Exercise goal: Which lines below include "sheet"? Copy them all.

-=-=-=-=-

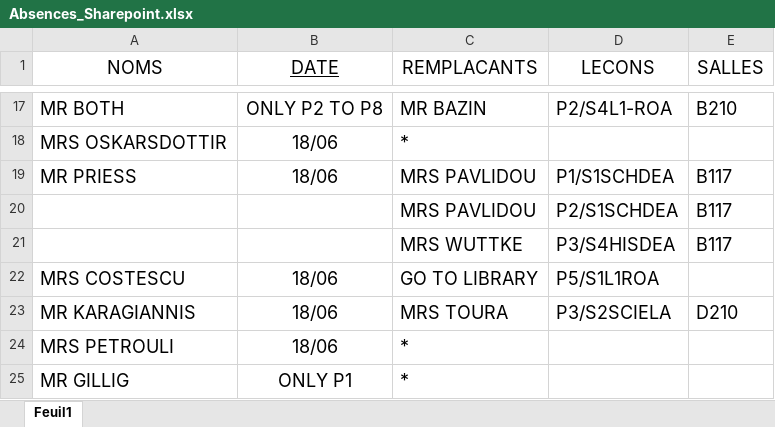
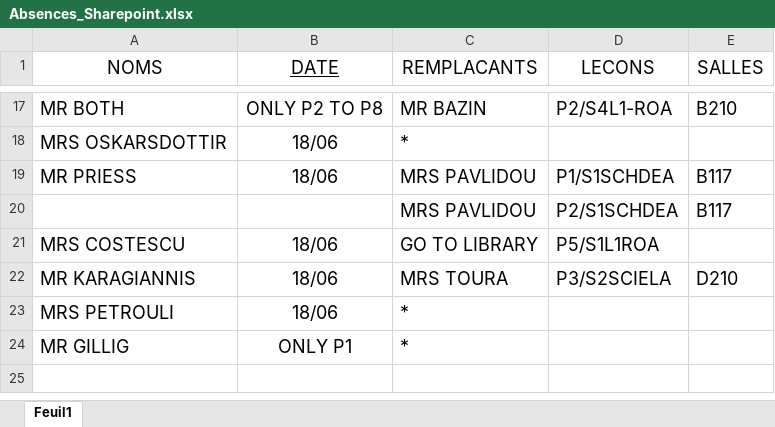
Before and after one commit to MAM-ICT-ADMIN/absences-sec, an Excel workbook: Absences_Sharepoint.xlsx, sheet Feuil1, drawn as a sheet; only a part is shown, gaps mark what is left out; values as stored, in another font and other column widths than the file's, no borders; the diff names each change by its address in the sheet, - before the commit and + after, or states it on an @@ line.

Commit message:
MAJ absences 2026-06-18 09:30

```diff
--- a/Absences_Sharepoint.xlsx (sheet Feuil1)
+++ b/Absences_Sharepoint.xlsx (sheet Feuil1)
-row 21:  |  | MRS WUTTKE | P3/S4HISDEA | B117
```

-=-=-=-=-

Output below:
Before and after one commit to MAM-ICT-ADMIN/absences-sec, an Excel workbook: Absences_Sharepoint.xlsx, sheet Feuil1, drawn as a sheet; only a part is shown, gaps mark what is left out; values as stored, in another font and other column widths than the file's, no borders; the diff names each change by its address in the sheet, - before the commit and + after, or states it on an @@ line.
--- a/Absences_Sharepoint.xlsx (sheet Feuil1)
+++ b/Absences_Sharepoint.xlsx (sheet Feuil1)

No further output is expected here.